**Task to carry out:** Wherever a line in the data holds the word "sheet", pull that line out.

**Data extracts:**
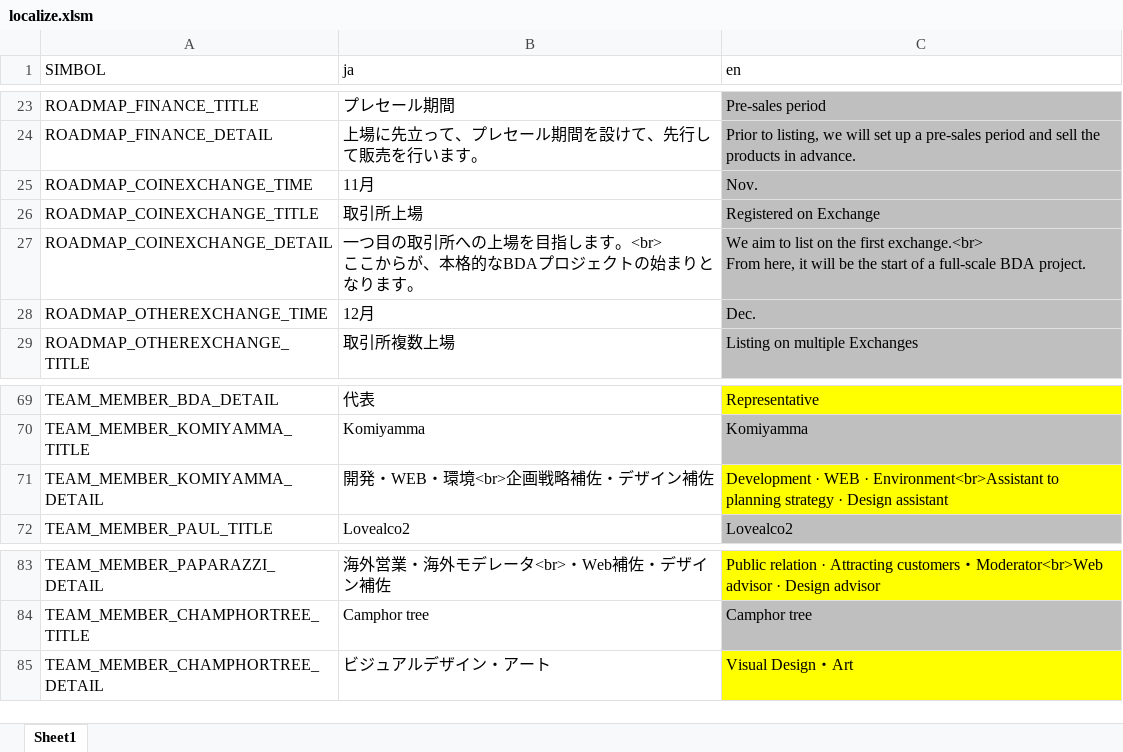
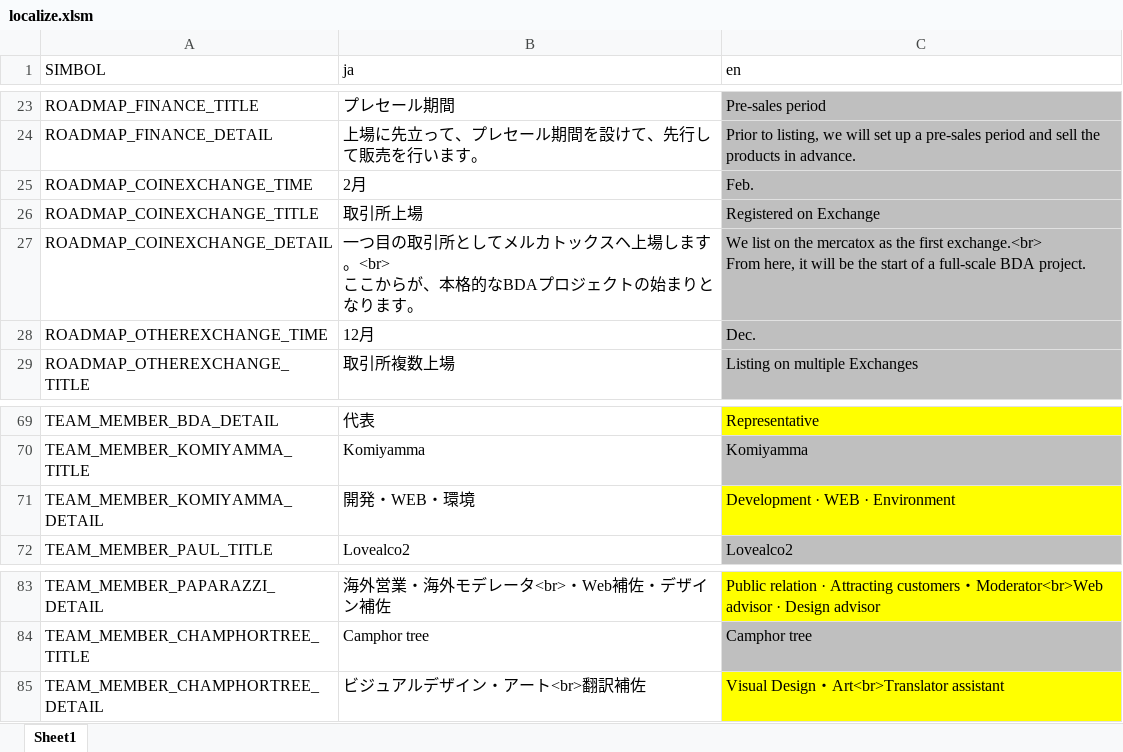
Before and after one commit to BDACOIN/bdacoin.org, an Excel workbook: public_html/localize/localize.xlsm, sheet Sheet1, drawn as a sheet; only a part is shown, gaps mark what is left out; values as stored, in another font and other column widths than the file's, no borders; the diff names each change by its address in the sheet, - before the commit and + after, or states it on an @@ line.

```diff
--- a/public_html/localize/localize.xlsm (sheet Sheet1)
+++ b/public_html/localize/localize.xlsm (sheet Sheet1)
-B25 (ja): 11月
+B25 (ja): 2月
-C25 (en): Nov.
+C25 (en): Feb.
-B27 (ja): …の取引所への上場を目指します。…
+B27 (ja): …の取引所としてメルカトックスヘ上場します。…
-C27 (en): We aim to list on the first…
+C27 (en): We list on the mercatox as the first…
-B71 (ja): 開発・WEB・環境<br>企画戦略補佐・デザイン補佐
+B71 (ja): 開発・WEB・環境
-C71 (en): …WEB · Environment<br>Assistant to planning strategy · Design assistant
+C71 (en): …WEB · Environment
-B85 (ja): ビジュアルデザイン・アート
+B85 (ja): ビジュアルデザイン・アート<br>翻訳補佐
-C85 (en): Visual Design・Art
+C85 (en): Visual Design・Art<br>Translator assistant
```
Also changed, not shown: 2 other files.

**Task answer:**
Before and after one commit to BDACOIN/bdacoin.org, an Excel workbook: public_html/localize/localize.xlsm, sheet Sheet1, drawn as a sheet; only a part is shown, gaps mark what is left out; values as stored, in another font and other column widths than the file's, no borders; the diff names each change by its address in the sheet, - before the commit and + after, or states it on an @@ line.
--- a/public_html/localize/localize.xlsm (sheet Sheet1)
+++ b/public_html/localize/localize.xlsm (sheet Sheet1)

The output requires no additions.